---- Material for this exercise
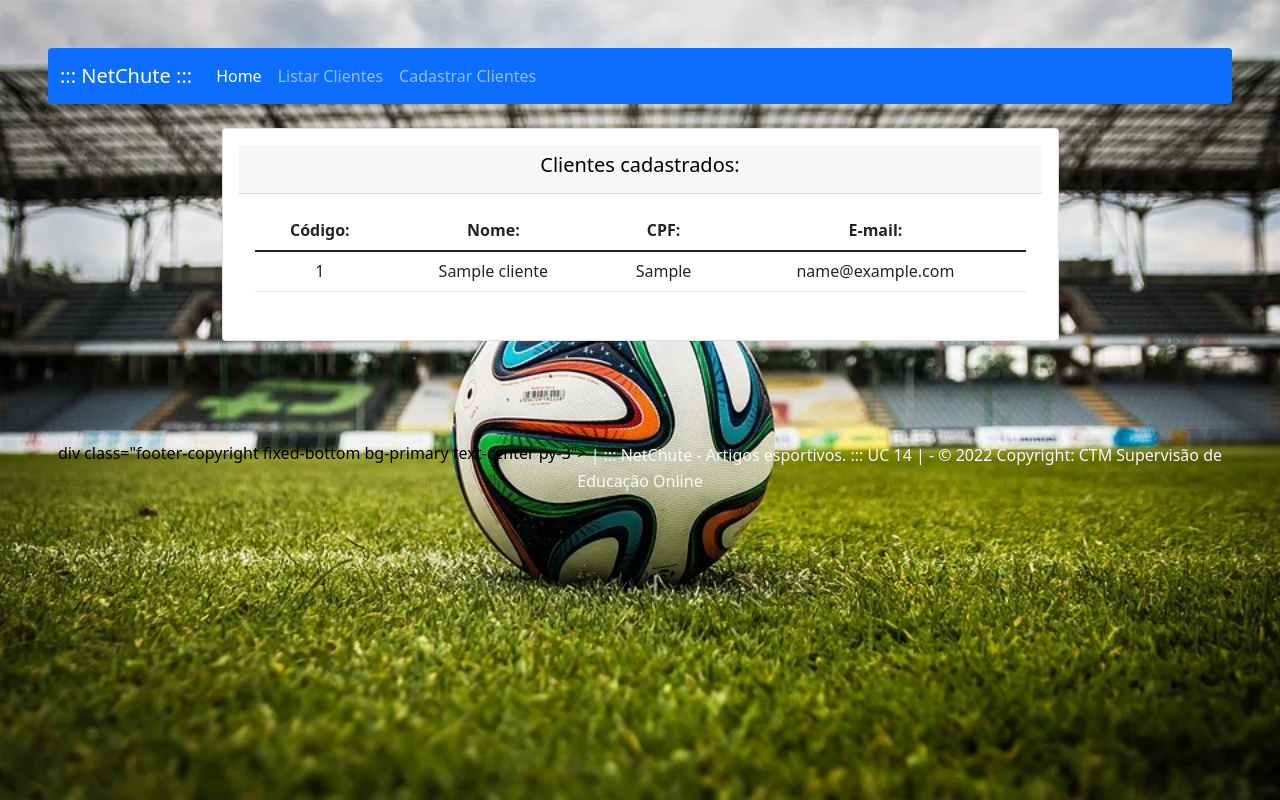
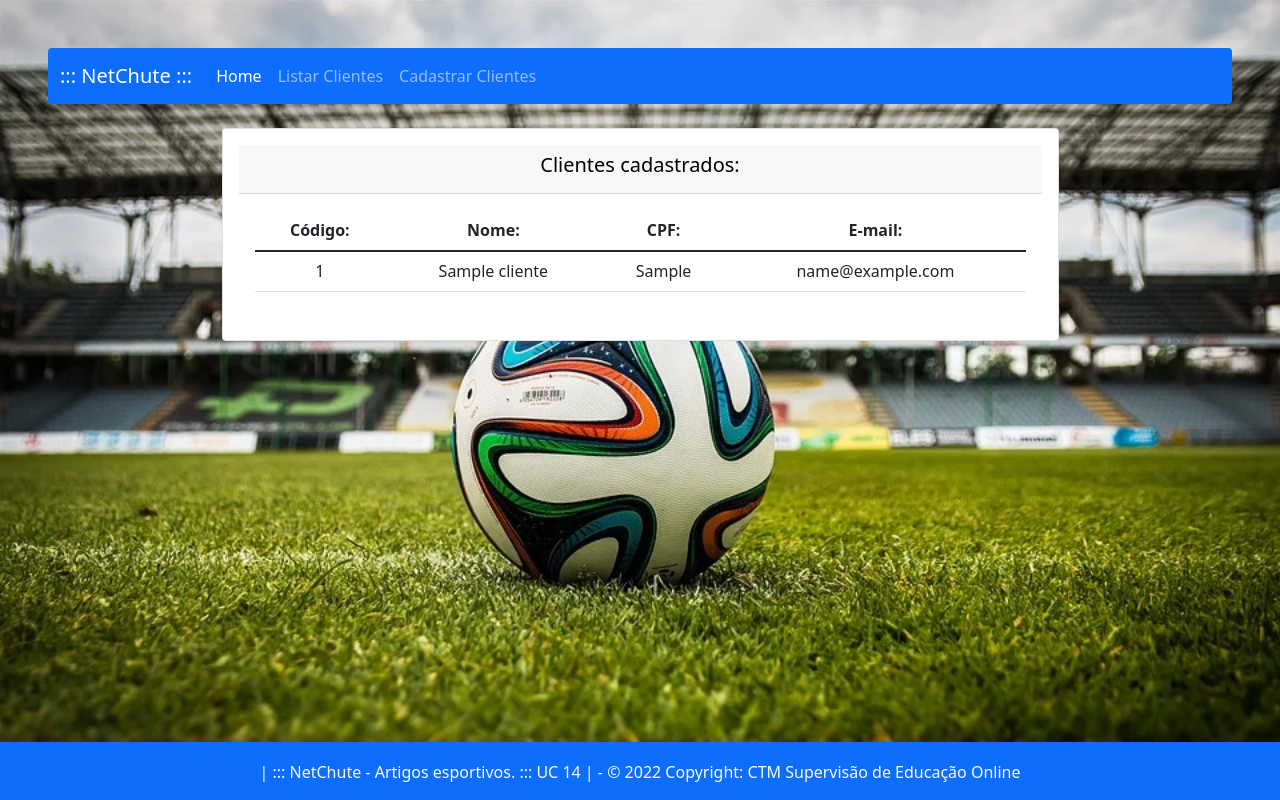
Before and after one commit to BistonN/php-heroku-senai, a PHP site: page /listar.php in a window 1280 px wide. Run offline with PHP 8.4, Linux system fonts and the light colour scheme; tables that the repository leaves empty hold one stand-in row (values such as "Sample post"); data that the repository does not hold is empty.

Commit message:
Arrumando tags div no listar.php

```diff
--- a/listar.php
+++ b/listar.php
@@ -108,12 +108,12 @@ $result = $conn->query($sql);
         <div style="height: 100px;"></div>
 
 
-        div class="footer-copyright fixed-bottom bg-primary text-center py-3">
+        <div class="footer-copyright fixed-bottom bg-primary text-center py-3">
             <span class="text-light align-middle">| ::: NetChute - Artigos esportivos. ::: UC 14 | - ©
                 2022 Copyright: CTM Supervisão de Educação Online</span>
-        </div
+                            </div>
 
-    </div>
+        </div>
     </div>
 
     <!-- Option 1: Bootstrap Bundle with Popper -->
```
--------
---- Material for this exercise
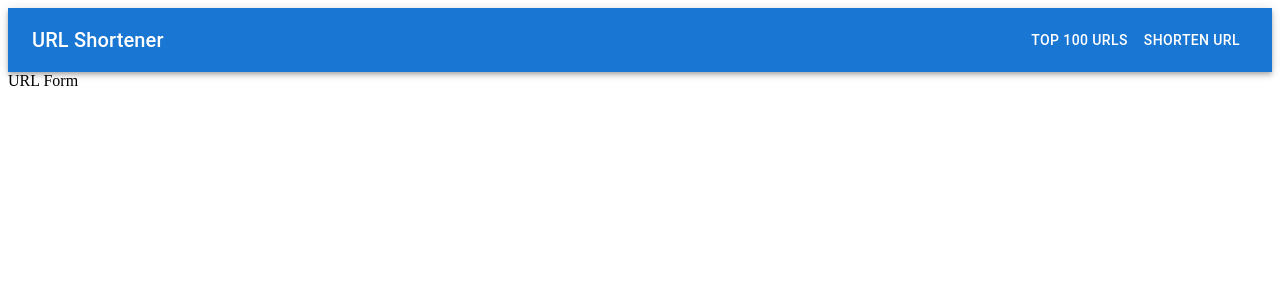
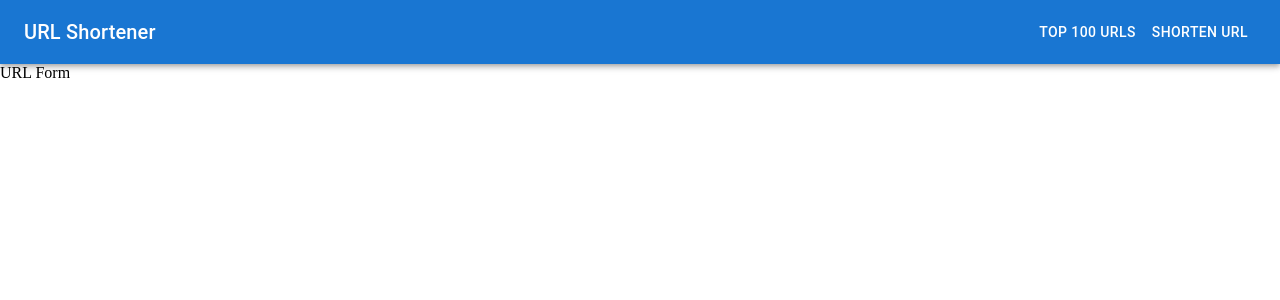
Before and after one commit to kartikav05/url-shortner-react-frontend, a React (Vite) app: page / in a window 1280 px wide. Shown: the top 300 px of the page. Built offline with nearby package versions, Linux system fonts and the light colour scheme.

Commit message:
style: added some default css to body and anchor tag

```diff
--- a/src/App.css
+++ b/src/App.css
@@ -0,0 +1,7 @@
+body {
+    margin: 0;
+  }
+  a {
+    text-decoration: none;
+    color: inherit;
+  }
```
--------
---- Material for this exercise
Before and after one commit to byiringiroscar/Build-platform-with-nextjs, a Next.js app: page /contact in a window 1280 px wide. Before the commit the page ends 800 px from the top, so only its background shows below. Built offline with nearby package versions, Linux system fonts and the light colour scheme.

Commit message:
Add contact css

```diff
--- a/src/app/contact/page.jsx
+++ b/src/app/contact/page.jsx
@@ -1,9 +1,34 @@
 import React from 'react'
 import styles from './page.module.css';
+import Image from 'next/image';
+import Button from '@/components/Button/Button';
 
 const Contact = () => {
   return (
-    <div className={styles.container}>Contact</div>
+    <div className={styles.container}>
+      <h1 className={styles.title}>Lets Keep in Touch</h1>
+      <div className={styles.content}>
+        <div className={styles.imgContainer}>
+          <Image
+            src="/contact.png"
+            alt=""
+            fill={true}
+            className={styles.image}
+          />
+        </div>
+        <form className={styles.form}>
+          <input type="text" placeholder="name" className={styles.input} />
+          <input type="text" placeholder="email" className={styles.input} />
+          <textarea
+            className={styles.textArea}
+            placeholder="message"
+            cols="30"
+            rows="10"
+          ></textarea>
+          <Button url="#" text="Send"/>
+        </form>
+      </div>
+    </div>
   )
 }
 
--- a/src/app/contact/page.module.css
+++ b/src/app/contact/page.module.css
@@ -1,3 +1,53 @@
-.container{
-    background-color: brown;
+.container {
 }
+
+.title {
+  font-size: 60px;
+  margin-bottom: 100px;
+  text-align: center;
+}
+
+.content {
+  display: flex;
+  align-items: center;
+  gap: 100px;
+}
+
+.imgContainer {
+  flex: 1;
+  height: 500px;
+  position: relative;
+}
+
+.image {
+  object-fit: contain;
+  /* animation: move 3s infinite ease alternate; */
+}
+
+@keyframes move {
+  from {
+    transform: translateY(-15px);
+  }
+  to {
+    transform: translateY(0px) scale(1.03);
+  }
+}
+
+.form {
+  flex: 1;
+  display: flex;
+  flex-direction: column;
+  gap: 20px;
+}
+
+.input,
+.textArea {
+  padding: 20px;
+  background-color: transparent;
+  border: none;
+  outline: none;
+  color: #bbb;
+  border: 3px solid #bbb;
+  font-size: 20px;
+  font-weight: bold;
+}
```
--------
### Assignment
Each line in the entries above that includes the string "from" should be extracted.

### Response area
Before and after one commit to byiringiroscar/Build-platform-with-nextjs, a Next.js app: page /contact in a window 1280 px wide. Before the commit the page ends 800 px from the top, so only its background shows below. Built offline with nearby package versions, Linux system fonts and the light colour scheme.
 import React from 'react'
 import styles from './page.module.css';
+import Image from 'next/image';
+import Button from '@/components/Button/Button';
+  from {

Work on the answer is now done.